Tuesday 3 January 2023

Books I read in 2022

I started off well, went really slow somewhere in the middle and then finished mostly strong. I had a good mix of reading books and audio books. I really enjoy audio books and listen to them while driving, cooking, weeding and doing other tasks with my hands. 

There were probably a dozen other books that I started but didn't get more than a few to 50 pages in before moving on. I don't log these at all.

Let's see which books I completed and those that I found to be memorable and worth recommending. 

From this set, a number of strong reads.

The Dictionary of Lost Words by Pip Williams is charming and the most wonderful tale built around the creation of the Oxford English Dictionary. Beautiful story telling.

I love Fredrik Backman's books - I've read a number. As I read Anxious People, there were dozens of sentences and paragraphs that stood out for me. I highlighted them (on my Kindle) to look through 'later'. When I finish a book, I find the image online to save in my 'Books 2022' album and then I delete it off my Kindle.
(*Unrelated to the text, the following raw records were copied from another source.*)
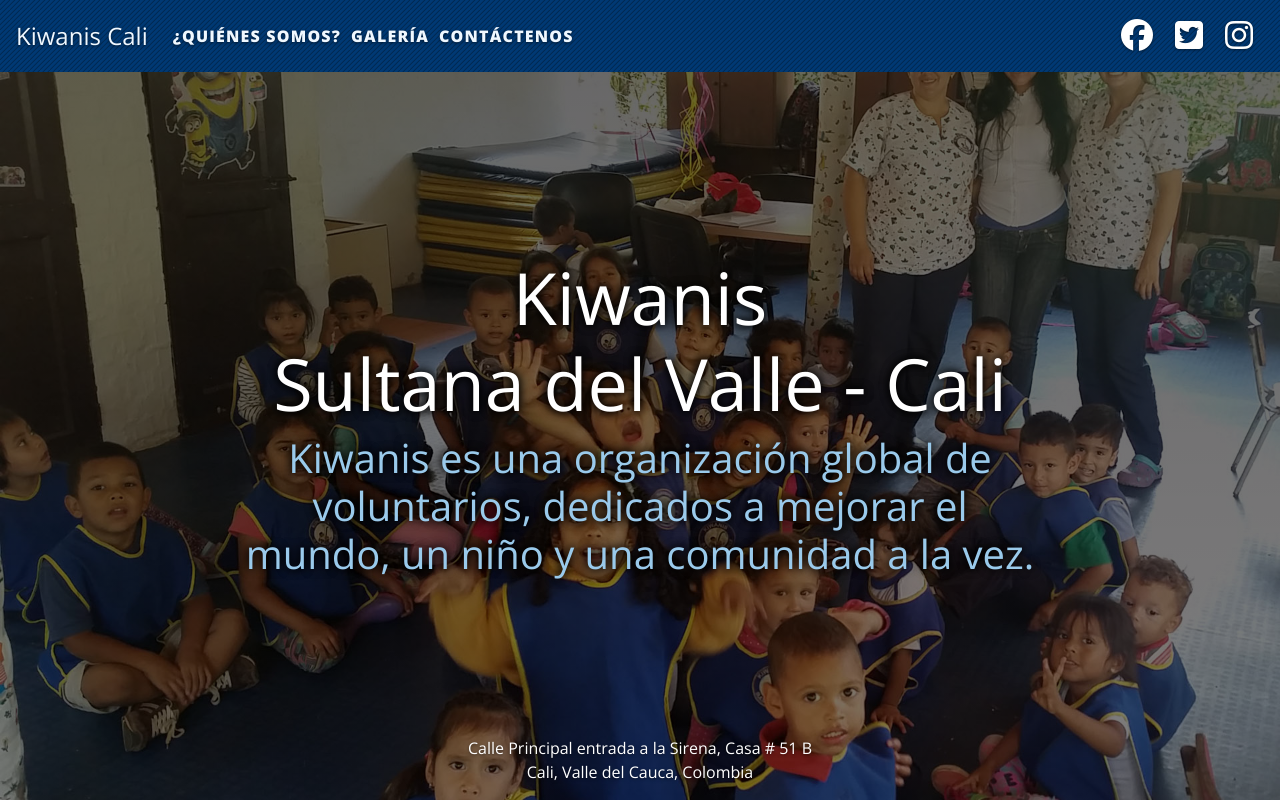
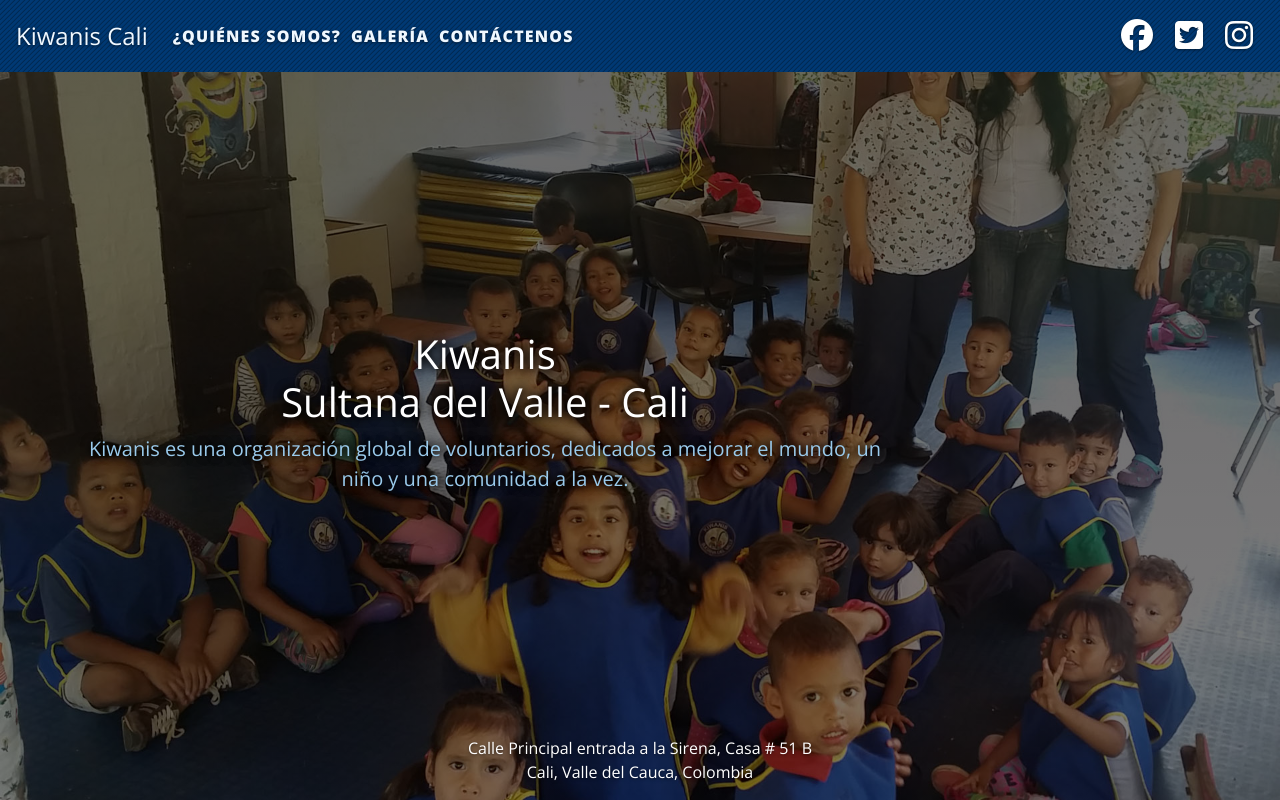
Before and after one commit to dwilches/KiwanisCali, an Angular app: page /#/ in a window 1280 px wide. Built offline with nearby package versions, Linux system fonts and the light colour scheme.

Commit message:
Fix font size in intro page

```diff
--- a/src/app/intro/intro.component.html
+++ b/src/app/intro/intro.component.html
@@ -1,10 +1,9 @@
 
 <div class="container" role="main">
     <div class="intro">
-        <h1 class="cover-heading letter-with-shadow">Kiwanis<br/>Sultana del Valle - Cali</h1>
-        <h2 class="lead letter-with-shadow">
+        <h1 class="letter-with-shadow">Kiwanis<br/>Sultana del Valle - Cali</h1>
+        <p id="subtitle" class="lead letter-with-shadow">
             Kiwanis es una organización global de voluntarios, dedicados a mejorar el mundo, un niño y una comunidad a la vez.
-        </h2>
-
+        </p>
     </div>
 </div>
--- a/src/app/intro/intro.component.scss
+++ b/src/app/intro/intro.component.scss
@@ -3,11 +3,6 @@
 .container {
     display: flex;
     justify-content: center;
-}
-
-.container[role=main] {
-    align-items: center;
-    height: 100%;
 }
 
 .intro {
@@ -27,19 +22,10 @@
     background-color: darken($color-bright-golden, 20%);
 }
 
-.gigantic-text {
-    font-size: 10rem;
-    text-transform: uppercase;
-}
-
 .letter-with-shadow {
     text-shadow: 0 0 10px #000, 0 0 10px #000;
 }
 
-h1 {
-    font-size: 4.5rem;
-}
-h2 {
-    font-size: 2.5rem;
+#subtitle {
     color: $color-skyblue;
 }
```
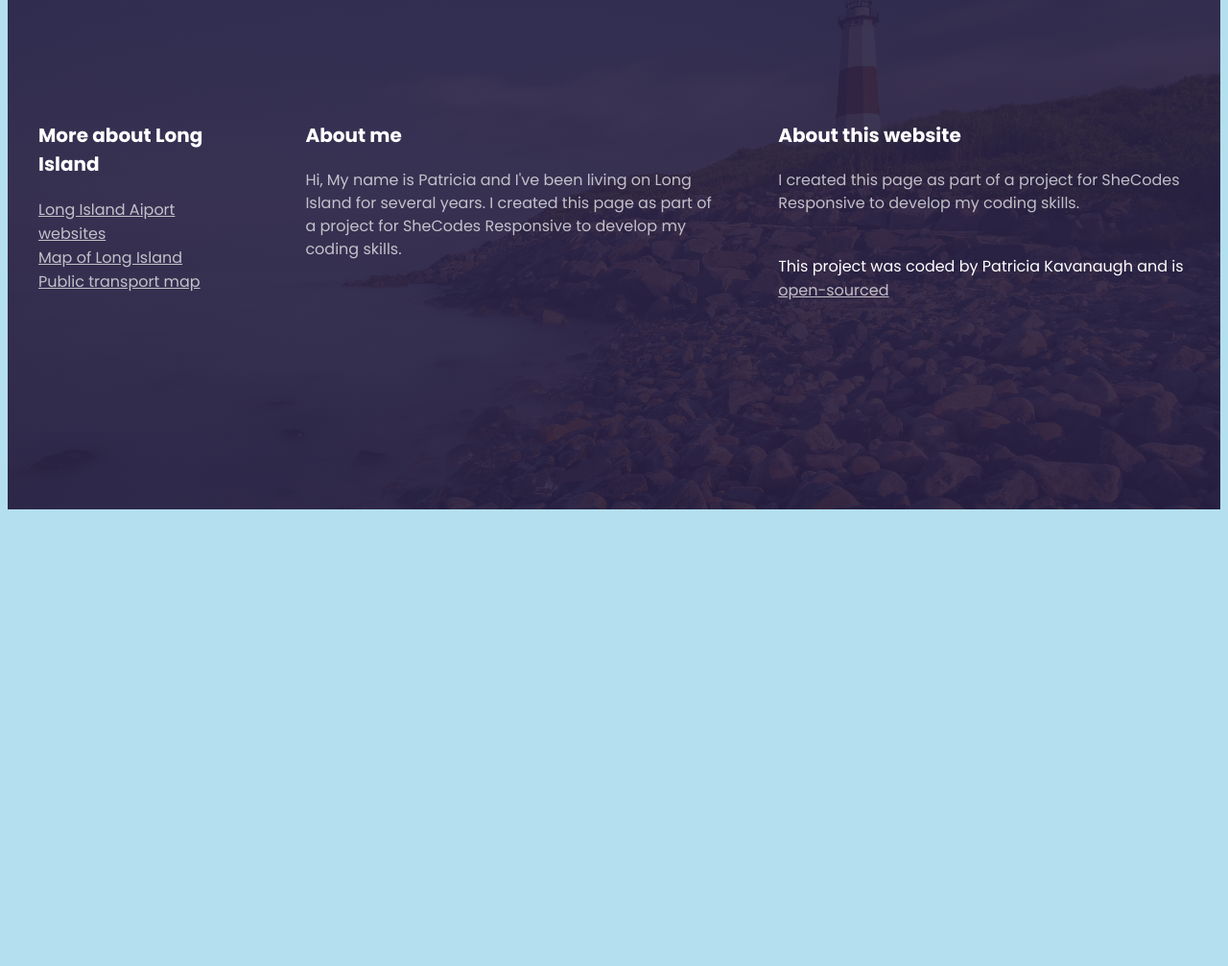
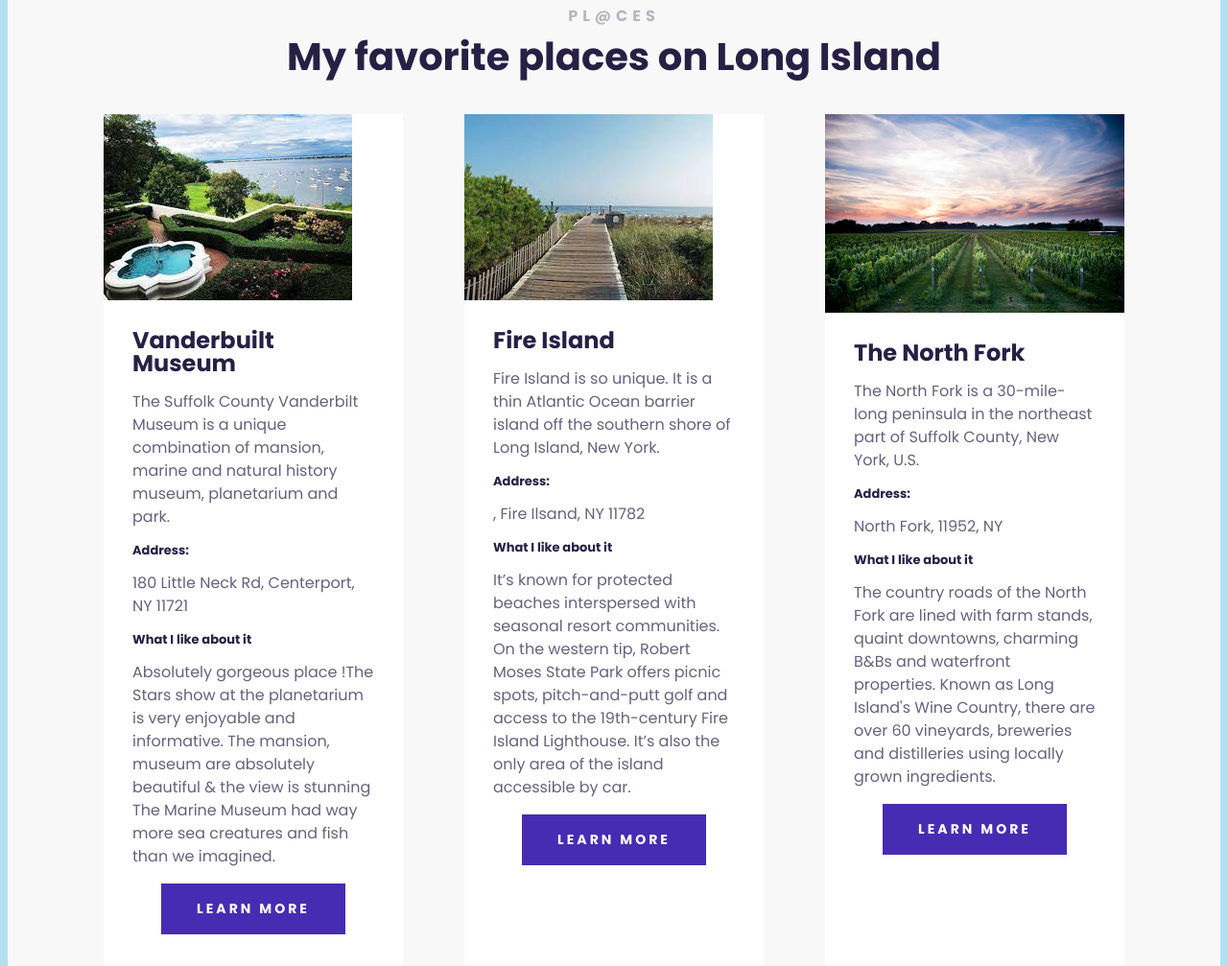
Before and after one commit to Patkav/Long-island-travel-project, a plain HTML site: page index.html in a window 1280 px wide. Shown: the part 1592-2599 px from the top of the page at 96% size. Before the commit the page ends 2131 px from the top, so only its background shows below. Drawn offline with Linux system fonts and the light colour scheme.

Commit message:
Added cards to the website

```diff
--- a/index.html
+++ b/index.html
@@ -32,6 +32,82 @@
       <h3>Long Island, a great place to live</h3>
       <p>Long Island is famous for beaches, bagels, and Billy Joel. It's also home to beautiful sights like the Oheka Castle, Montauk lighthouse, and the Vanderbilt estate. Just like its namesake Long Island iced tea, this place has a lot of different elements all in one place</p>
       <p>Long Island — which spans four counties and is bordered by the Long Island Sound, the Atlantic Ocean, the New York Bay, and the East River — is one of the best places to call home in the state of New York. With a relatively mild climate year-round, outdoor enthusiasts love it here.</p>
+      </div>
+    </section>
+    <section class="secondary">
+      <h2 class="text-center">PL@CES</h2>
+      <h3 class="text-center">My favorite places on Long Island</h3>
+      <div class="grid grid-3-columns">
+        <div class="card">
+          <div class="card-header">
+            <img src="images/Vanderbuilt.png" alt="" class="img-responsive"/>
+</div>
+
+<div class="card-body">
+          <h4>
+            Vanderbuilt Museum
+          </h4>
+          <p>The Suffolk County Vanderbilt Museum is a unique combination of mansion, marine and natural history museum, planetarium and park.
+           </p>
+        <h5>
+          Address:
+          </h5>
+           <p>180 Little Neck Rd, Centerport, NY 11721</p>
+        <h5>What I like about it</h5>
+        <p>Absolutely gorgeous place !The Stars show at the planetarium is very enjoyable and informative.
+          The mansion, museum are absolutely beautiful & the view is stunning
+          The Marine Museum had way more sea creatures and fish than we imagined.
+        </p>
+      <div class="card-footer">
+        <a href="https://goo.gl/maps/U4QW3DH7CXvCXbUi9" class="btn" target="_blank">Learn more</a>
+      </div>
+      </div>
+       </div>
+       <div class="card">
+          <div class="card-header">
+            <img src="images/fireisland.png" alt="Fire Island" class="img-responsive"/>
+</div>
+
+<div class="card-body">
+          <h4>
+            Fire Island
+          </h4>
+          <p>Fire Island is so unique. It is a thin Atlantic Ocean barrier island off the southern shore of Long Island, New York.</p>
+        <h5>
+          Address:
+          </h5>
+           <p>, Fire Ilsand, NY 11782</p>
+        <h5>What I like about it</h5>
+        <p>It’s known for protected beaches interspersed with seasonal resort communities. On the western tip, Robert Moses State Park offers picnic spots, pitch-and-putt golf and access to the 19th-century Fire Island Lighthouse. It’s also the only area of the island accessible by car.
+        </p>
+      <div class="card-footer">
+        <a href="https://goo.gl/maps/CvcTEeNRB47vn2vH7" class="btn" target="_blank">Learn more</a>
+      </div>
+      </div>
+       </div>
+       <div class="card">
+          <div class="card-header">
+            <img src="images/Northfork.png" alt="" class="img-responsive" sizes="259x194"/>
+</div>
+
+<div class="card-body">
+          <h4>
+          The North Fork
+          </h4>
+          <p>The North Fork is a 30-mile- long peninsula in the northeast part of Suffolk County, New York, U.S.
+           </p>
+        <h5>
+          Address:
+          </h5>
+           <p>North Fork, 11952, NY</p>
+        <h5>What I like about it</h5>
+        <p>The country roads of the North Fork are lined with farm stands, quaint downtowns, charming B&Bs and waterfront properties. Known as Long Island's Wine Country, there are over 60 vineyards, breweries and distilleries using locally grown ingredients.
+        </p>
+      <div class="card-footer">
+        <a href="https://goo.gl/maps/HvuXCJySJCzSNVw97" class="btn" traget="_blank">Learn more</a>
+      </div>
+      </div>
+       </div>
       </div>
     </section>
     </main>
--- a/src/styles.css
+++ b/src/styles.css
@@ -2,32 +2,16 @@
   font-family: "poppins", sans-serif;
   background: #b3dfee;
 }
-.container {
-  max-width: 1400px;
+
+section {
+  max-width: 100%;
   margin: 0 auto;
+  padding: 100px;
 }
 
-.grid {
-  display: grid;
-  grid-gap: 64px;
+section.secondary {
+  background: #f8f8f8;
 }
-
-.img-responsive {
-  max-width: 100%;
-}
-.grid-2-columns {
-  grid-template-columns: 1fr 1fr;
-}
-.grid-3-columns-with-first-narrow {
-  grid-template-columns: 1fr 2fr 2fr;
-}
-
-section {
-  max-width: 1200px;
-  margin: 0 auto;
-  padding: 100px 0;
-}
-
 header {
   background-image: linear-gradient(rgba(0, 0, 0, 0.4), rgba(0, 0, 0, 0.2)),
     url("../images/beach.png");
@@ -103,6 +87,22 @@
   margin: 0;
 }
 
+main h4 {
+  font-weight: 700;
+  font-size: 24px;
+  line-height: 1;
+  color: #272044;
+  margin: 0;
+}
+
+main h5 {
+  font-weight: 700;
+  font-size: 13px;
+  line-height: 1;
+  color: #272044;
+  margin: 0;
+}
+
 main p {
   font-style: normal;
   font-weight: 400;
@@ -150,6 +150,59 @@
   color: white;
   opacity: 0.7;
 }
+
+.container {
+  max-width: 1400px;
+  margin: 0 auto;
+}
+
+.text-center {
+  text-align: center;
+}
+.grid {
+  display: grid;
+  grid-gap: 64px;
+}
+
+.img-responsive {
+  max-width: 100%;
+  display: block;
+}
+.grid-2-columns {
+  grid-template-columns: 1fr 1fr;
+}
+.grid-3-columns {
+  grid-template-columns: 1fr 1fr 1fr;
+}
+.grid-3-columns-with-first-narrow {
+  grid-template-columns: 1fr 2fr 2fr;
+}
+
+.card {
+  background: white;
+  margin: 30px 0;
+}
+
+.card-body {
+  padding: 30px;
+}
+
+.card-footer {
+  padding: 0 30px 30px;
+}
+.btn {
+  display: block;
+  color: white;
+  font-weight: 700;
+  font-size: 14px;
+  line-height: 21px;
+  text-align: center;
+  letter-spacing: 3px;
+  text-transform: uppercase;
+  padding: 16px;
+  background-color: #462cb3;
+  text-decoration: none;
+}
 @media (max-width: 960px) {
   header {
     padding: 60px 0;
```
Also changed, not shown: images/Northfork.png (added), images/Vanderbuilt.png (added), images/fireisland.png (added).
As I hit delete, I remembered all those highlighted passages that had meaning for me. This deserves a re-read to capture the words that stood out for me.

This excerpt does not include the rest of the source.